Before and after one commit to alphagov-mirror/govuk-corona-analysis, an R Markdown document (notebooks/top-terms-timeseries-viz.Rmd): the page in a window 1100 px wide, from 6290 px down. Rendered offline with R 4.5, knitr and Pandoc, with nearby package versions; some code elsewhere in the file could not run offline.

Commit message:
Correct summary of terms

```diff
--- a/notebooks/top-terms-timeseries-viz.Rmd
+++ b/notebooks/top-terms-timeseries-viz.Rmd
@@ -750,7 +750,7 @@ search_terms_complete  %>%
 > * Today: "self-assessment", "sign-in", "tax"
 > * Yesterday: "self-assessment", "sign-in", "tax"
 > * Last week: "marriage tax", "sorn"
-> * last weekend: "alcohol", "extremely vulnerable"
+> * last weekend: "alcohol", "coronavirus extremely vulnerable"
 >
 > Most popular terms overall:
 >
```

### What to work on
All the material above is to be retyped exactly as it appears.

### Answer for this exercise
Before and after one commit to alphagov-mirror/govuk-corona-analysis, an R Markdown document (notebooks/top-terms-timeseries-viz.Rmd): the page in a window 1100 px wide, from 6290 px down. Rendered offline with R 4.5, knitr and Pandoc, with nearby package versions; some code elsewhere in the file could not run offline.

Commit message:
Correct summary of terms

```diff
--- a/notebooks/top-terms-timeseries-viz.Rmd
+++ b/notebooks/top-terms-timeseries-viz.Rmd
@@ -750,7 +750,7 @@ search_terms_complete  %>%
 > * Today: "self-assessment", "sign-in", "tax"
 > * Yesterday: "self-assessment", "sign-in", "tax"
 > * Last week: "marriage tax", "sorn"
-> * last weekend: "alcohol", "extremely vulnerable"
+> * last weekend: "alcohol", "coronavirus extremely vulnerable"
 >
 > Most popular terms overall:
 >
```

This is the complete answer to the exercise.